== The task ==
Repeat the data that follows in full. Do not include the pictures.

Change detection data:
○ ○ ○ ○
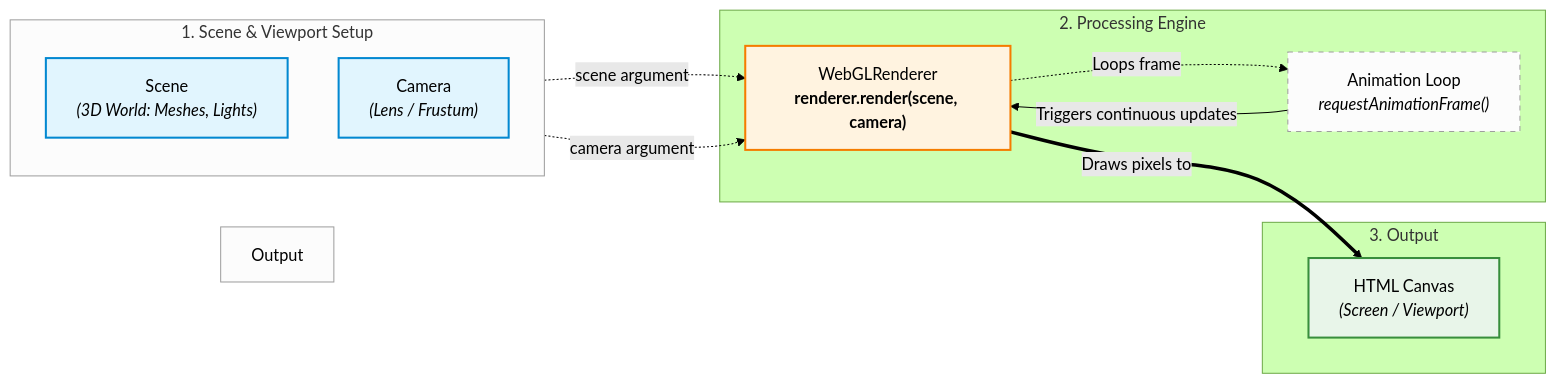
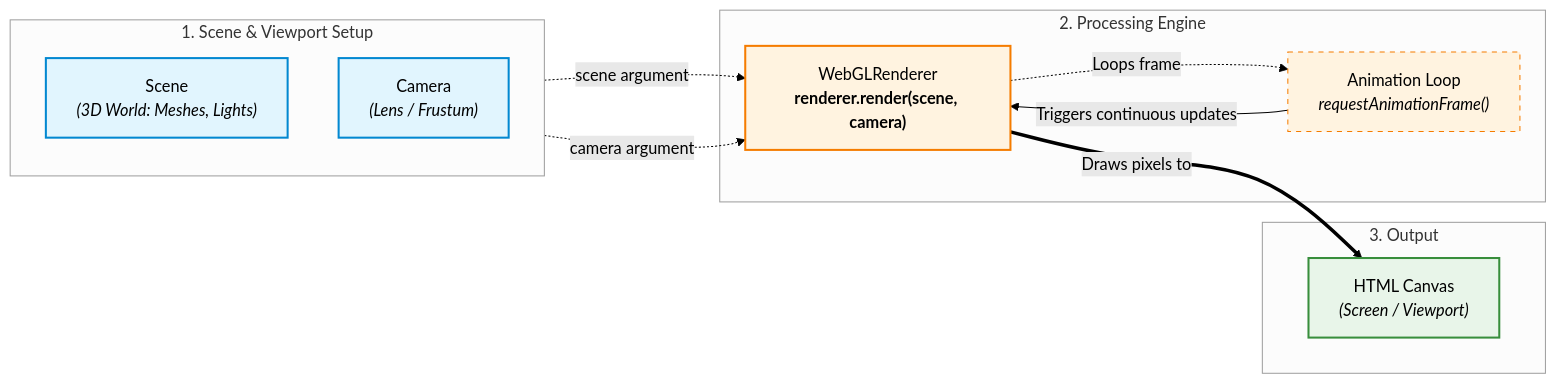
The diagram in README.md (ManuelVargas1251/three), drawn with Mermaid (forest theme) before and after one commit. The commit also changed other lines of this file and 2 other files, not shown here.

Commit message:
ui: add text feedback 🕊️🕊️🧑‍🌾

````diff
--- a/README.md
+++ b/README.md
@@ -9,39 +9,39 @@
 ```mermaid
 flowchart LR
     subgraph Setup ["1. Scene & Viewport Setup"]
         direction TB
         Scene["Scene<br/><i>(3D World: Meshes, Lights)</i>"]
         Camera["Camera<br/><i>(Lens / Frustum)</i>"]
     end
 
     subgraph Engine ["2. Processing Engine"]
         Renderer["WebGLRenderer<br/><b>renderer.render(scene, camera)</b>"]
         Loop["Animation Loop<br/><i>requestAnimationFrame()</i>"]
     end
 
     subgraph Display ["3. Output"]
         Canvas["HTML Canvas<br/><i>(Screen / Viewport)</i>"]
     end
 
     %% Passive inputs passed as parameters
     Scene -. "scene argument" .-> Renderer
     Camera -. "camera argument" .-> Renderer
 
     %% Render loop feedback
     Loop -->|"Triggers continuous updates"| Renderer
     Renderer -. "Loops frame" .-> Loop
 
     %% Primary execution output
     Renderer ==>|"Draws pixels to"| Canvas
 
     style Scene fill:#e1f5fe,stroke:#0288d1,stroke-width:2px
     style Camera fill:#e1f5fe,stroke:#0288d1,stroke-width:2px
     style Renderer fill:#fff3e0,stroke:#f57c00,stroke-width:2px
     style Loop fill:#fff3e0,stroke:#f57c00,stroke-width:1px,stroke-dasharray: 5 5
     style Canvas fill:#e8f5e9,stroke:#388e3c,stroke-width:2px
 
     %% Subgraph Styling
     style Setup fill:#fcfcfc,stroke:#9e9e9e,stroke-width:1px
-    style Loop fill:#fcfcfc,stroke:#9e9e9e,stroke-width:1px
-    style Output fill:#fcfcfc,stroke:#9e9e9e,stroke-width:1px
+    style Engine fill:#fcfcfc,stroke:#9e9e9e,stroke-width:1px
+    style Display fill:#fcfcfc,stroke:#9e9e9e,stroke-width:1px
 ```
````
○ ○ ○ ○
== Completed task ==
The diagram in README.md (ManuelVargas1251/three), drawn with Mermaid (forest theme) before and after one commit. The commit also changed other lines of this file and 2 other files, not shown here.

Commit message:
ui: add text feedback 🕊️🕊️🧑‍🌾

````diff
--- a/README.md
+++ b/README.md
@@ -9,39 +9,39 @@
 ```mermaid
 flowchart LR
     subgraph Setup ["1. Scene & Viewport Setup"]
         direction TB
         Scene["Scene<br/><i>(3D World: Meshes, Lights)</i>"]
         Camera["Camera<br/><i>(Lens / Frustum)</i>"]
     end
 
     subgraph Engine ["2. Processing Engine"]
         Renderer["WebGLRenderer<br/><b>renderer.render(scene, camera)</b>"]
         Loop["Animation Loop<br/><i>requestAnimationFrame()</i>"]
     end
 
     subgraph Display ["3. Output"]
         Canvas["HTML Canvas<br/><i>(Screen / Viewport)</i>"]
     end
 
     %% Passive inputs passed as parameters
     Scene -. "scene argument" .-> Renderer
     Camera -. "camera argument" .-> Renderer
 
     %% Render loop feedback
     Loop -->|"Triggers continuous updates"| Renderer
     Renderer -. "Loops frame" .-> Loop
 
     %% Primary execution output
     Renderer ==>|"Draws pixels to"| Canvas
 
     style Scene fill:#e1f5fe,stroke:#0288d1,stroke-width:2px
     style Camera fill:#e1f5fe,stroke:#0288d1,stroke-width:2px
     style Renderer fill:#fff3e0,stroke:#f57c00,stroke-width:2px
     style Loop fill:#fff3e0,stroke:#f57c00,stroke-width:1px,stroke-dasharray: 5 5
     style Canvas fill:#e8f5e9,stroke:#388e3c,stroke-width:2px
 
     %% Subgraph Styling
     style Setup fill:#fcfcfc,stroke:#9e9e9e,stroke-width:1px
-    style Loop fill:#fcfcfc,stroke:#9e9e9e,stroke-width:1px
-    style Output fill:#fcfcfc,stroke:#9e9e9e,stroke-width:1px
+    style Engine fill:#fcfcfc,stroke:#9e9e9e,stroke-width:1px
+    style Display fill:#fcfcfc,stroke:#9e9e9e,stroke-width:1px
 ```
````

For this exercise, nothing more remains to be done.